Media and its relations with political leaders

Media and its relations with political leaders


The culminating point of the meeting that democrat leader Lulzim Basha had with reporters on Saturday was when he criticized them. Worried about the state of the media, he reminded me of the concern that the 44th US president, Barack Obama expressed when he publicly accepted: “I’m what the media says I am”. But the way and the form that Lulzim Basha chose to voice this was different. While stressing the lack of freedom and the state control on the media, the democrat leader said:

“The main problem that the media has is its inability to reflect deep social, economic and political problems. This makes journalists superficial chroniclers, instead of them investigating. If it weren’t for politicians, media would be unable to denounce anything. They tell us that we’ve become like the media and that we fill a big gap left by it. The opposition has conducted more investigations than the media has”.

Every journalist faces such criticism at least once in his career, but he would expect it to come from the editor-in-chief and not by a politician.

But is it normal for the opposition leader to criticize the professional side of the media? It’s true that the Democratic Party is in opposition and that there’s some sort of interference between the media and the opposition, but let us not forget that this opposition is preparing to come into power, while the media is and will also criticize the government. So how can the media forge an alliance with a political force that will come into power tomorrow? There are at least 5 issues for which the democrat leader must show that he has a different approach.
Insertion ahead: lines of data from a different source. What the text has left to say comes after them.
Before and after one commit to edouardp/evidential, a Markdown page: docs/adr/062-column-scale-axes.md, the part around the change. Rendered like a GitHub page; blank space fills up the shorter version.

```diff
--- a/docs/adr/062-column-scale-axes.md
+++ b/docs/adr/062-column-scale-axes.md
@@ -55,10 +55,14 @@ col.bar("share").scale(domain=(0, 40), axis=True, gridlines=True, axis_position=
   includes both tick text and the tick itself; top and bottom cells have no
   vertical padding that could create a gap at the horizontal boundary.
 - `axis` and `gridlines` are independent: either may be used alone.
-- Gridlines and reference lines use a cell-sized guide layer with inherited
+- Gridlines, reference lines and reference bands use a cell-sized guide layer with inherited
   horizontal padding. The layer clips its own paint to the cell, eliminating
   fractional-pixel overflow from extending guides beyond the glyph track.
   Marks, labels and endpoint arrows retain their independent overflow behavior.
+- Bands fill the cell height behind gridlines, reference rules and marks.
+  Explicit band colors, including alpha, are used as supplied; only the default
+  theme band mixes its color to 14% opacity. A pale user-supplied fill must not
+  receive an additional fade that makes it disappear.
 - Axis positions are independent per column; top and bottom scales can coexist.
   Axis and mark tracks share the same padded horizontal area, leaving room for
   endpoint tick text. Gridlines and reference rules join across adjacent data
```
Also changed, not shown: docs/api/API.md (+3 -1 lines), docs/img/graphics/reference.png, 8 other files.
First, before criticizing the work done by journalists, Basha should have proven that he was serious about changing the state of the media. Not only must Basha offer more security for journalists, but he must also make it clear for his subordinates that whenever they have problems with reporters, he will always be in the side of journalism.

Secondly, Basha must offer transparency in every aspect. He promised this and we hope it will happen soon, because let’s face it: the Democratic Party has more or less functioned the same way the Socialist Party has: the news stories that news desks receive are already made. The only difference that exists between these two parties is that the socialist leader has his own personalized channel, ERTV.

Thirdly, Basha needs to show that he has a clear platform on the relations that the Democratic Party will have with the media in general. This sort of platform is lacking, but it’s more than necessary. Will he have preferential journalists? What’s more important is the fact that Basha needs to have a press room where he can have an open and professional communication with the media. Basha must show that this situation will change and that the complaints that reporters make about his press office, are addressed and not ignored.

Fourthly, Basha needs to show that once he comes into power, he will behave differently from the current ruling party. He must show that he will never call media owners to complain about news stories which are published.

Fifthly, Basha needs to understand that the media cannot be regulated by politics. On the contrary, media is self-regulated. Its mission is and will always be to criticize politicians and the government. Or even those who want to come into power. Basha himself said that it’s impossible for the media to survive in an independent way. However, can he give us assurances that this will change once he comes into power?